I shared my plans, including our 36 week schedule using The Complete Book of US History and corresponding literature, notebooking pages, coloring page links, and schedule here.
If you are anything like me, choosing curriculum, especially history curriculum is so hard! Mostly, because there is so much awesome stuff out there! Each year I tweak a little bit more and more, so this year, I decided to do it alone. It has been a crazy adventure, but I am very happy with the result.

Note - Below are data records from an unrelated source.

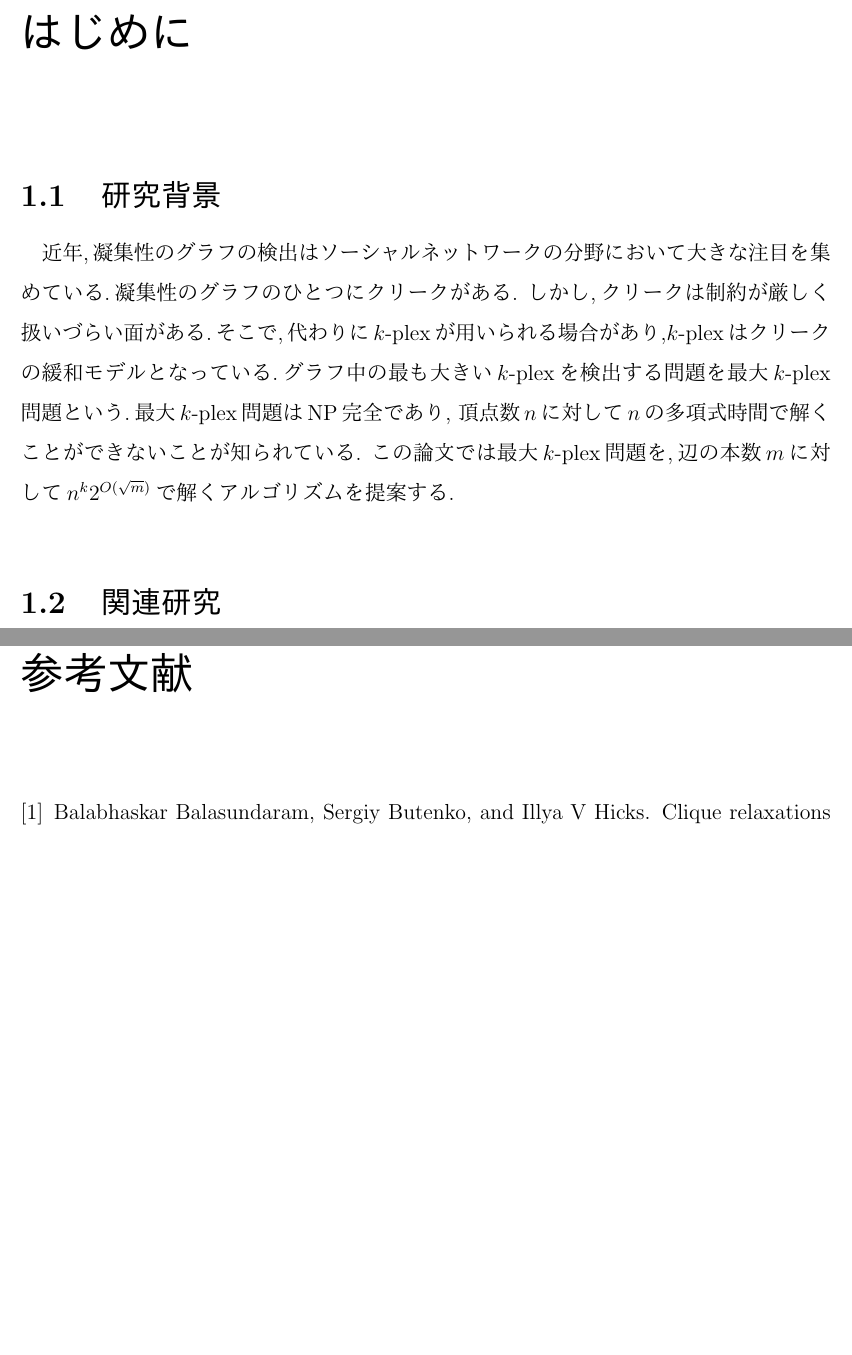
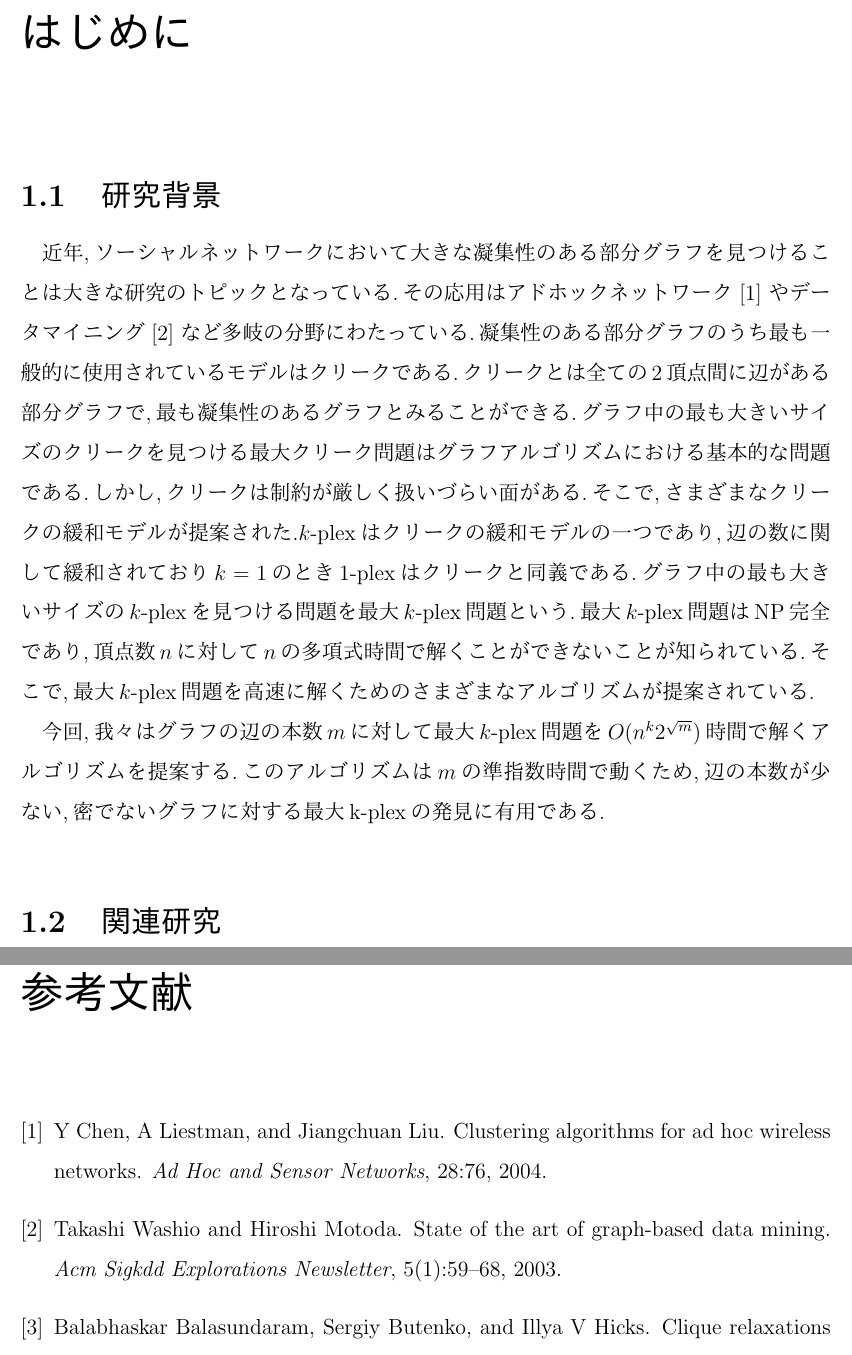
Before and after one commit to Izulabo-nitech/Maximum_kplex_Problem, a LaTeX thesis (sotsuron/sotsuron_b4sato.tex, which reads sotsuron/b4sato.bib): two parts of pages 3 and 13 of 13, joined at a grey line, cut so that both start at the same text, the shorter picture padded with empty space. The pictures show the PDF file sotsuron/sotsuron_b4sato.pdf that the author committed with the source.

Commit message:
1章修正

```diff
--- a/sotsuron/b4sato.bib
+++ b/sotsuron/b4sato.bib
@@ -46,3 +45,23 @@
   year={2012},
   publisher={Springer}
 }
+
+@article{chen2004clustering,
+  title={Clustering algorithms for ad hoc wireless networks},
+  author={Chen, Y and Liestman, A and Liu, Jiangchuan},
+  journal={Ad Hoc and Sensor Networks},
+  volume={28},
+  pages={76},
+  year={2004}
+}
+
+@article{washio2003state,
+  title={State of the art of graph-based data mining},
+  author={Washio, Takashi and Motoda, Hiroshi},
+  journal={Acm Sigkdd Explorations Newsletter},
+  volume={5},
+  number={1},
+  pages={59--68},
+  year={2003},
+  publisher={Acm}
+}
--- a/sotsuron/sotsuron_b4sato.tex
+++ b/sotsuron/sotsuron_b4sato.tex
@@ -60,14 +61,21 @@
 \chapter{はじめに}
 
 \section{研究背景}
-近年,凝集性のグラフの検出はソーシャルネットワークの分野において
-大きな注目を集めている.凝集性のグラフのひとつにクリークがある.
-しかし,クリークは制約が厳しく扱いづらい面がある.そこで,代わりに
-$k$-plexが用いられる場合があり,$k$-plexはクリークの緩和モデルと
-なっている.グラフ中の最も大きい$k$-plexを検出する問題を
-最大$k$-plex問題という.最大$k$-plex問題はNP完全であり,
-頂点数$n$に対して$n$の多項式時間で解くことができないことが知られている.
-この論文では最大$k$-plex問題を,辺の本数$m$に対して$n^{k }2^{O(\sqrt{m})}$で解くアルゴリズムを提案する.
+近年,ソーシャルネットワークにおいて大きな凝集性のある部分グラフを見つけることは大きな研究の
+トピックとなっている.その応用はアドホックネットワーク \cite{chen2004clustering} やデータマイニング
+\cite{washio2003state} など多岐の分野にわたっている.凝集性のある部分グラフのうち
+最も一般的に使用されているモデルはクリークである.クリークとは全ての2頂点間に辺がある
+部分グラフで,最も凝集性のあるグラフとみることができる.グラフ中の最も大きいサイズのクリークを
+見つける最大クリーク問題はグラフアルゴリズムにおける基本的な問題である.しかし,クリークは
+制約が厳しく扱いづらい面がある.そこで,さまざまなクリークの緩和モデルが提案された.$k$-plexは
+クリークの緩和モデルの一つであり,辺の数に関して緩和されており$k=1$のとき1-plexはクリークと同
+義である.グラフ中の最も大きいサイズの$k$-plexを見つける問題を最大$k$-plex問題という.最大
+$k$-plex問題はNP完全であり,頂点数$n$に対して$n$の多項式時間で解くことができないことが
+知られている.そこで,最大$k$-plex問題を高速に解くためのさまざまなアルゴリズムが提案されている.
+
+今回,我々はグラフの辺の本数$m$に対して最大$k$-plex問題を$O(n^{k}2^{\sqrt{m}})$時間で解く
+アルゴリズムを提案する.このアルゴリズムは$m$の準指数時間で動くため,辺の本数が少ない,密でない
+グラフに対する最大k-plexの発見に有用である.
 
 \section{関連研究}
 最大$k$-plex問題を解くためのアルゴリズムとして,以下のようなものが研究されている.
```
Also changed, not shown: sotsuron/sotsuron_b4sato.bbl, sotsuron/sotsuron_b4sato.pdf, sotsuron/b4sato.bib (1 more changed lines), sotsuron/sotsuron_b4sato.tex (3 more changed lines), 4 other files.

One area I have struggled with is the content subjects and retention in the early years, especially history. I definitely adhere to the classical education idea of "pegs"-- using the grammar stage as a survey or introduction, giving them a taste of the many people and events of history. The main goal is exposure, so when they get to logic and rhetoric stages, they are familiar with the basic ideas and names affording them a foundation from which to build. Do you remember those people and events that kept coming up in history when you were in school? I know I always was drawn to the names and events I was familiar with--even if all I remembered was the name! Those pegs, then provide a foothold for further learning.
We have not been very diligent about making those pegs stick! We cover them, read about them, and have enjoyed the journey, (which is important) but I don't feel like many pegs actually exist in their little minds. I think our weakness has been memory work. We are a mile wide and not even a cm deep. Math and language arts are reviewed regularly, but I wasn't really doing any review for history. I am not looking for ridiculous amounts of lists or unrealistic amounts of memory work, but I have decided some simple history sentences in a Veritas Press style timeline card would be helpful...

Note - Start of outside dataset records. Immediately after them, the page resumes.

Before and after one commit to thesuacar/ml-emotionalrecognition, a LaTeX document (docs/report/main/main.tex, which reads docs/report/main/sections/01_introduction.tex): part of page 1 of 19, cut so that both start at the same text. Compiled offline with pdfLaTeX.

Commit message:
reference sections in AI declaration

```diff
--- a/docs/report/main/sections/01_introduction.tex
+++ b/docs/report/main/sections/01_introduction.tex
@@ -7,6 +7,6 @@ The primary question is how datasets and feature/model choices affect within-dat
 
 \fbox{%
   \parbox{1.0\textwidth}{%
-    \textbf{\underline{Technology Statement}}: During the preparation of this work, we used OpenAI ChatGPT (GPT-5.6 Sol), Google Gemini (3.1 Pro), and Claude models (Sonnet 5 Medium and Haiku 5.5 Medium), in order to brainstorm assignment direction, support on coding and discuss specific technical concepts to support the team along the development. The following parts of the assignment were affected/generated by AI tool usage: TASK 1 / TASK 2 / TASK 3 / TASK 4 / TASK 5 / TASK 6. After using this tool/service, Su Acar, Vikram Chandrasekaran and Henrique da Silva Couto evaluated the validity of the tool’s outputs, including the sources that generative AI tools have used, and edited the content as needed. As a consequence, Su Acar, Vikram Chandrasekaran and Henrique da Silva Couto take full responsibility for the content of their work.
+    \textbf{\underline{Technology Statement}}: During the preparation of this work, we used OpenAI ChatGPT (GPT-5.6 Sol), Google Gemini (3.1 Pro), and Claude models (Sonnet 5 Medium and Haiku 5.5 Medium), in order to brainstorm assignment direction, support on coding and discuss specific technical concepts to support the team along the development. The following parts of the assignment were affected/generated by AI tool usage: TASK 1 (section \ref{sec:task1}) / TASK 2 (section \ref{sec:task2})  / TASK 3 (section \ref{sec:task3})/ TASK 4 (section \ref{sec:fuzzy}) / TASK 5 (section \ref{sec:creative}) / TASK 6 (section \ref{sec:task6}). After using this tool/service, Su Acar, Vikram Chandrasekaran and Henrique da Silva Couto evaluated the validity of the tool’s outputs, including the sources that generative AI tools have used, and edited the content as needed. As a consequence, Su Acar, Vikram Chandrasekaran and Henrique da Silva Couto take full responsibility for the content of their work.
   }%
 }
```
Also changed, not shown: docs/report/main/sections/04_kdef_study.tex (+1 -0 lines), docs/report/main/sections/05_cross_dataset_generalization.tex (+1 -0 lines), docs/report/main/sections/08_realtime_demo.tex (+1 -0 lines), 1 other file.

I couldn't find anything like what I wanted so... yeah, I am crazy like that.... I made them. :) I think these are going to be a lot of fun, and I may even try to put it to music if I get really ambitious! :)

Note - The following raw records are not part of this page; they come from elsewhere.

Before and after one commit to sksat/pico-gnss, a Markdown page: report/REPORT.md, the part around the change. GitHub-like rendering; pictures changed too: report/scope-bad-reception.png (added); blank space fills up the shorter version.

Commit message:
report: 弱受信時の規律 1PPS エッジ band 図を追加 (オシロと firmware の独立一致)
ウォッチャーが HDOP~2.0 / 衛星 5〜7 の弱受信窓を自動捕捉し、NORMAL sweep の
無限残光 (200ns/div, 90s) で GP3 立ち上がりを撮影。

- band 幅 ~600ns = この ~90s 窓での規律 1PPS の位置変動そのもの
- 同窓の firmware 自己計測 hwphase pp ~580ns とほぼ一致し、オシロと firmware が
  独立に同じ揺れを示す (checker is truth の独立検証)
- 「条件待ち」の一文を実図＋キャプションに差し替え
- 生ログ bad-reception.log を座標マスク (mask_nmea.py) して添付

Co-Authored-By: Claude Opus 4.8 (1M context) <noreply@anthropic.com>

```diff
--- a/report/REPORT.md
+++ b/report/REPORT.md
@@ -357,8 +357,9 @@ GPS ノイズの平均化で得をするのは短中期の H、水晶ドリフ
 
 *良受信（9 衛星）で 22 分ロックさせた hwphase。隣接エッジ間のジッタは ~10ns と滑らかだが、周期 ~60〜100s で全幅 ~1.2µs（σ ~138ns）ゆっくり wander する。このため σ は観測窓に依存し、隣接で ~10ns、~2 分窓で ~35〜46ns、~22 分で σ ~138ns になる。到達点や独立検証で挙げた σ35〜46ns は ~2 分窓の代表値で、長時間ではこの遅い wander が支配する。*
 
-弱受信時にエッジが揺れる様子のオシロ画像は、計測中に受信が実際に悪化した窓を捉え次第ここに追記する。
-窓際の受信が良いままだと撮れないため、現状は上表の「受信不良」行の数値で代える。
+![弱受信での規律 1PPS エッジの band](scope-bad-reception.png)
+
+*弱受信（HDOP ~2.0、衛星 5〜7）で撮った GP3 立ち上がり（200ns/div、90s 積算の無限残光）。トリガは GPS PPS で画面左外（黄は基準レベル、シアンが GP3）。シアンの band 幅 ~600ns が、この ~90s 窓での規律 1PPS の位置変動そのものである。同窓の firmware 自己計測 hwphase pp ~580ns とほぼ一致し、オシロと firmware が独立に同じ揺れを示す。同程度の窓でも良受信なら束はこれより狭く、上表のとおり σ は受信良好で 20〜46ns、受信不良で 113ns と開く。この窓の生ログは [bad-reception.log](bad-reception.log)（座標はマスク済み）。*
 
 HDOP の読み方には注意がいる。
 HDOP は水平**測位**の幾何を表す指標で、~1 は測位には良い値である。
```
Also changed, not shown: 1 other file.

U.S. History timeline cards with sentence summaries. (The first part of U.S. history.)
Note: These cards are mostly black and white with a few colored images. It can easily be printed in B&W to save on color ink.
Here are a few screenshots of the history cards: